Background: Riboflavin, flavin mononucleotide (FMN), and flavin adenine dinucleotide (FAD) concentrations have been little studied in cases of malnutrition.
Objective: Our objective was to investigate the effects of malnutrition on riboflavin status and riboflavin's relation with thyroid hormones and concentrations of urinary organic acids.
Design: Malnourished children from the savannah in Benin (group S, n = 30) and the coast in Togo (group C, n = 30), as well as 24 control subjects from both regions, were studied. Blood riboflavin, FMN, and FAD were analyzed by HPLC; urinary organic acids were analyzed by gas chromatography-mass spectrometry.

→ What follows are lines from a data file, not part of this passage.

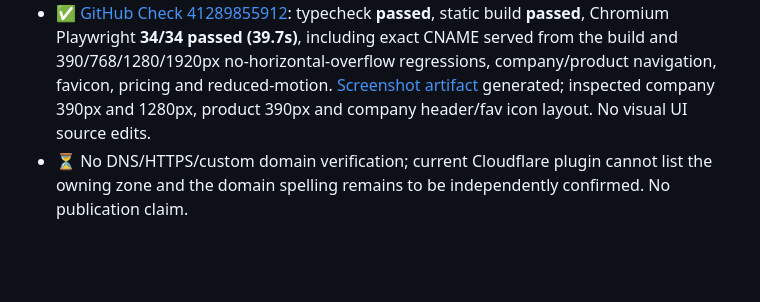
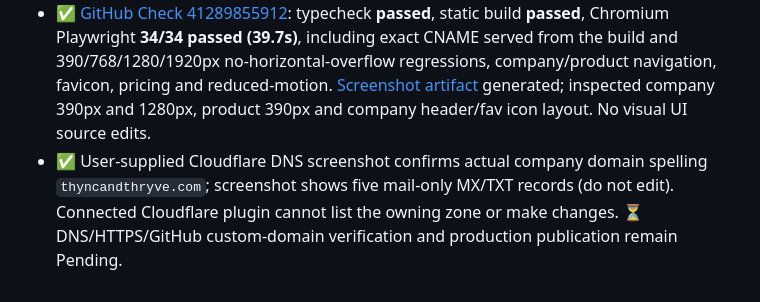
Before and after one commit to dbauto/thryvems-landingpage, a Markdown page: plan/ui-review.md, the part around the change. GitHub-like rendering; blank space fills up the shorter version.

Commit message:
fix(pages): align plan/ui-review.md with screenshot-confirmed domain

```diff
--- a/plan/ui-review.md
+++ b/plan/ui-review.md
@@ -157,4 +157,4 @@
 - ✅ No UI/layout/font/colour/menu/component/copy/animation/form code changed. The existing static site is the visual reference.
 - ✅ Existing QMS app `app/` untouched; app-specific §10 light/dark/View as/security checklist N/A. Existing landing regression tests must still pass.
 - ✅ [GitHub Check 41289855912](https://github.com/dbauto/thryvems-landingpage/actions/runs/41289855912): typecheck **passed**, static build **passed**, Chromium Playwright **34/34 passed (39.7s)**, including exact CNAME served from the build and 390/768/1280/1920px no-horizontal-overflow regressions, company/product navigation, favicon, pricing and reduced-motion. [Screenshot artifact](https://github.com/dbauto/thryvems-landingpage/actions/runs/41289855912/artifacts/13077235316) generated; inspected company 390px and 1280px, product 390px and company header/fav icon layout. No visual UI source edits.
-- ⏳ No DNS/HTTPS/custom domain verification; current Cloudflare plugin cannot list the owning zone and the domain spelling remains to be independently confirmed. No publication claim.
+- ✅ User-supplied Cloudflare DNS screenshot confirms actual company domain spelling `thyncandthryve.com`; screenshot shows five mail-only MX/TXT records (do not edit). Connected Cloudflare plugin cannot list the owning zone or make changes. ⏳ DNS/HTTPS/GitHub custom-domain verification and production publication remain Pending.
```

Results: Children in group S were more severely malnourished than children in group C. Triiodothyronine concentrations were lower in group S than in group C or the control group (1.12 +/- 0.24 compared with 1.74 +/- 0.18 and 2.92 +/- 0.19 nmol/L, respectively; P < 0.0001). Plasma riboflavin concentrations in group S were higher than those in group C or the control group (66.90 +/- 12.75 compared with 28.09 +/- 9.12 and 20.08 +/- 3.03 nmol/L, respectively; P < 0.001). Plasma FAD concentrations in group S were lower than those in group C or the control group (31.57 +/- 10.19 compared with 59.02 +/- 5.60 and 65.35 +/- 5.23 nmol/L, respectively; P < 0.0001). Dicarboxylic aciduria was higher in group C than in group S or the control subjects.
Conclusions: Children in group S had low triiodothyronine concentrations and low conversion of plasma riboflavin into its cofactors, leading to a plasma FAD deficiency. Plasma FAD was not correlated with urinary dicarboxylic acid concentrations.